As early as the 18th century physicists were experimenting with tones produced by the effect of flames on nearby glass tubes, and in 1873 the physicist Georges Frédéric Eugène Kastner developed a keyboard pyrophone.
More recently, singing flames have been featured in mixed media works by artists such as Andreas Oldörp, whose Singende Flammen (1988) was installed in a preexisting tunnel beneath Hamburg’s Hans-Albers-Platz. Composers who have used singing flames in their work include Alvin Lucier.
This according to “Singende Flammen: Andreas Oldörps Arbeiten zwischen Experiment und Installation” by Volker Straebel (Neue Zeitschrift für Musik CLX/2 [März-April 1999] pp. 45–47).
Above, Kastner’s pyrophone; below, two views of singing flames in Sydney’s Darling Harbour in 2011.
In 1950 a pipe organ built to the specifications of Adriaan Fokker (1887–1972) with octaves divided into 31 steps was inaugurated at Teylers Museum in Haarlem. The instrument originally enjoyed considerable fame, and a lively circle of composers and performers developed around it.
Since 1942 Fokker, a physicist who had studied with Einstein, had been occupied almost exclusively with music-theoretical subjects. His interest was particularly captured by the writings of Christiaan Huygens (1629–95), who advocated the adoption of just intonation. This theme became the backbone of nearly all Fokker’s music-theoretical publications.
To turn his theories into sounds, Fokker had a small organ built in 1943. This instrument was the prelude to the realization of his greatest dream: a pipe organ with 31 tones per octave.
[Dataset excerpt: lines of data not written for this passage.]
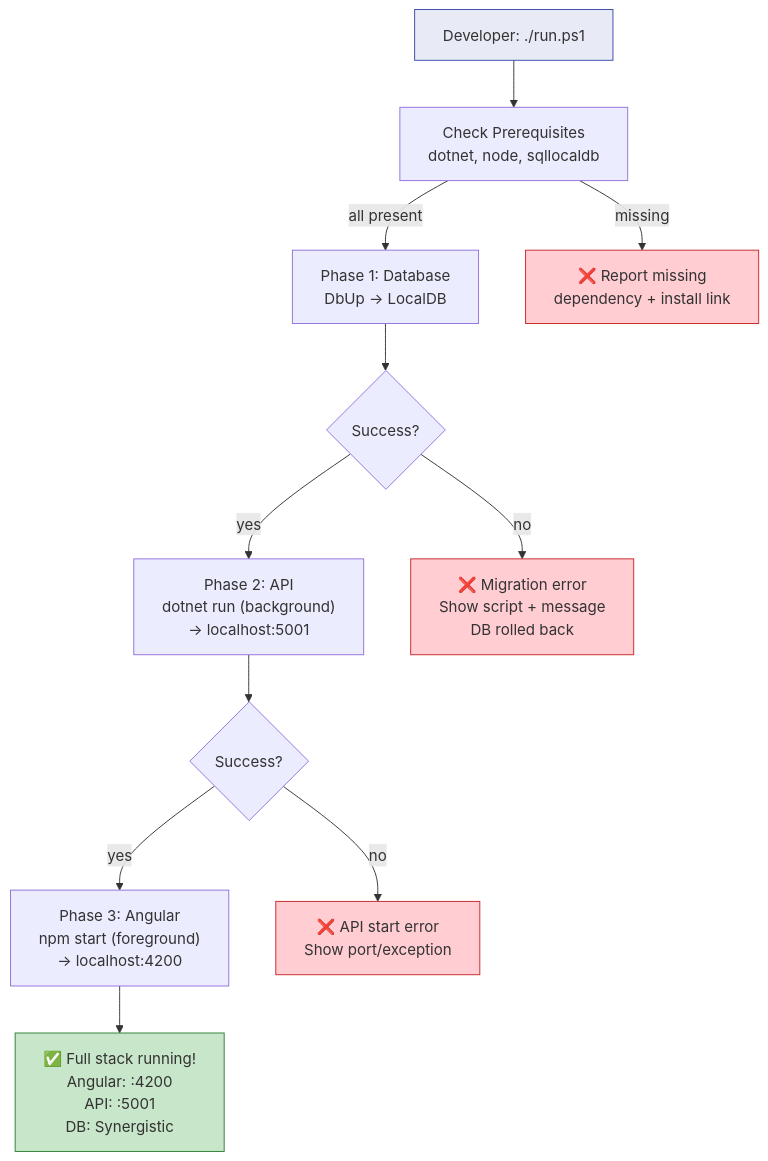
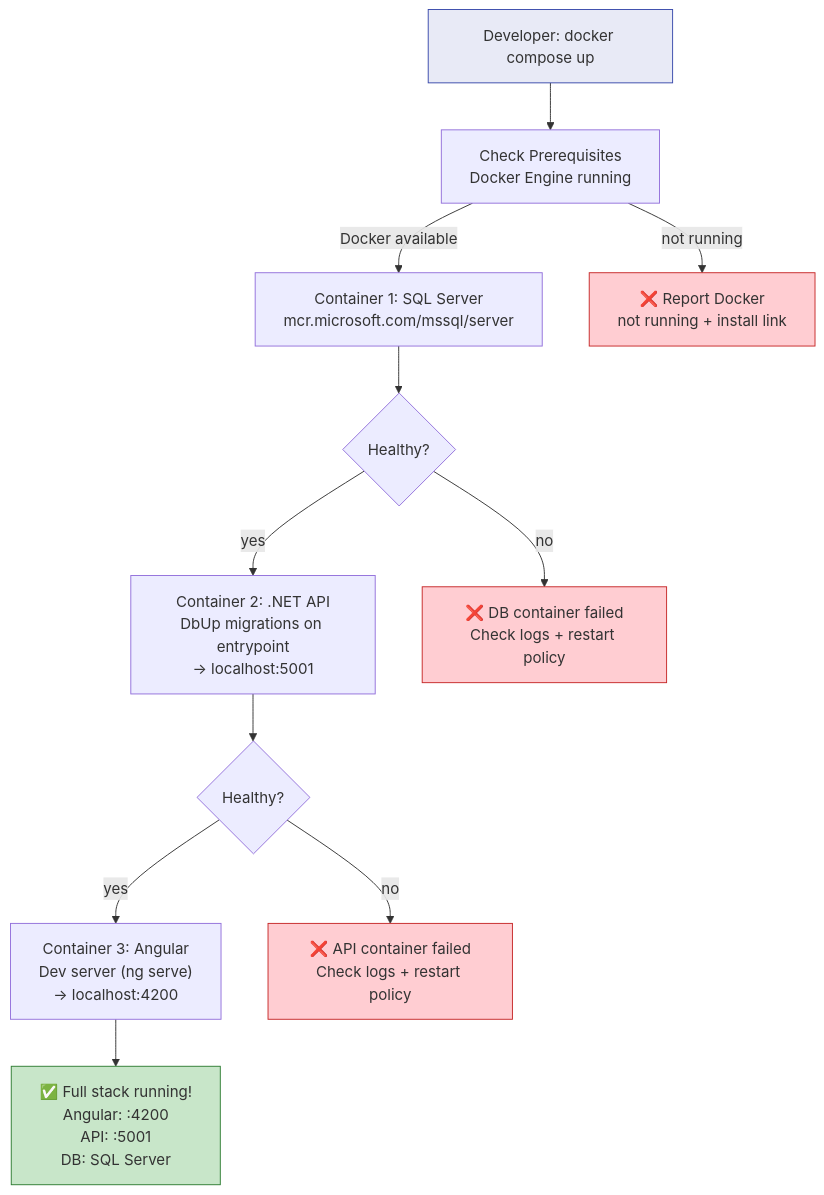
The fifth of 5 diagrams in feature-workspace/v0.1.2/02-architecture/output/component-interaction.md (tumuchcoffee/icm-coding-workflow), drawn with Mermaid before and after one commit. The commit also changed other lines of this file and 32 other files, not shown here.

````diff
--- a/feature-workspace/v0.1.2/02-architecture/output/component-interaction.md
+++ b/feature-workspace/v0.1.2/02-architecture/output/component-interaction.md
@@ -203,23 +204,23 @@
 ```mermaid
 graph TD
-    START["Developer: ./run.ps1"] --> CHECK["Check Prerequisites<br/>dotnet, node, sqllocaldb"]
+    START["Developer: docker compose up"] --> CHECK["Check Prerequisites<br/>Docker Engine running"]
 
-    CHECK -->|"all present"| PHASE1
-    CHECK -->|"missing"| FAIL["❌ Report missing<br/>dependency + install link"]
+    CHECK -->|"Docker available"| PHASE1
+    CHECK -->|"not running"| FAIL["❌ Report Docker<br/>not running + install link"]
 
-    PHASE1["Phase 1: Database<br/>DbUp → LocalDB"] --> PHASE1_OK{"Success?"}
+    PHASE1["Container 1: SQL Server<br/>mcr.microsoft.com/mssql/server"] --> PHASE1_OK{"Healthy?"}
     PHASE1_OK -->|"yes"| PHASE2
-    PHASE1_OK -->|"no"| FAIL_MIG["❌ Migration error<br/>Show script + message<br/>DB rolled back"]
+    PHASE1_OK -->|"no"| FAIL_MIG["❌ DB container failed<br/>Check logs + restart policy"]
 
-    PHASE2["Phase 2: API<br/>dotnet run (background)<br/>→ localhost:5001"] --> PHASE2_OK{"Success?"}
+    PHASE2["Container 2: .NET API<br/>DbUp migrations on entrypoint<br/>→ localhost:5001"] --> PHASE2_OK{"Healthy?"}
     PHASE2_OK -->|"yes"| PHASE3
-    PHASE2_OK -->|"no"| FAIL_API["❌ API start error<br/>Show port/exception"]
+    PHASE2_OK -->|"no"| FAIL_API["❌ API container failed<br/>Check logs + restart policy"]
 
-    PHASE3["Phase 3: Angular<br/>npm start (foreground)<br/>→ localhost:4200"] --> SUCCESS["✅ Full stack running!<br/>Angular: :4200<br/>API: :5001<br/>DB: Synergistic"]
+    PHASE3["Container 3: Angular<br/>Dev server (ng serve)<br/>→ localhost:4200"] --> SUCCESS["✅ Full stack running!<br/>Angular: :4200<br/>API: :5001<br/>DB: SQL Server"]
 
     style START fill:#e8eaf6,stroke:#3949ab
     style SUCCESS fill:#c8e6c9,stroke:#2e7d32
     style FAIL fill:#ffcdd2,stroke:#c62828
     style FAIL_MIG fill:#ffcdd2,stroke:#c62828
     style FAIL_API fill:#ffcdd2,stroke:#c62828
 ```
````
This instrument was built starting in 1945 in close cooperation between Fokker and the organ builder Bernard J.A. Pels (1921–96).
Then for years the organ was forgotten; it was even dismantled and placed in storage. But since 2009 the instrument sounds again, in the Muziekgebouw aan ’t IJ in Amsterdam. And again composers are inspired by the Fokker organ and its intriguing microtonal system.
This according to “Microtonaliteit van het Spaarne naar ’t IJ. Zestig jaar 31-toons orgel” by Cees van der Poel (Het orgel, 107/3  pp. 4–10). Above, Anton de Beer (1924–2000) plays the organ. Inset, the reassembled organ and a schematic of the keyboard (click to enlarge). You can hear excerpts from works performed on the Fokker organ here.
A black hole situated in the center of a galaxy amid a group of thousands of galaxies collectively called the Perseus Cluster (shown above) emits waves in a frequency equivalent to a B♭ 57 octaves below middle C, or one million, billion times lower than the lowest sound audible to the human ear. The Perseus black hole’s sound waves have a frequency of 10 million years.
This information, from an article published online by NASA, resonates with the philosophical concept often associated with Pythagoras and Johannes Kepler of Musica universalis or music of the spheres.
- Music of the spheres (jcreigh.blogspot.com)
- Just how low can a black hole go? (blogs.discovermagazine.com)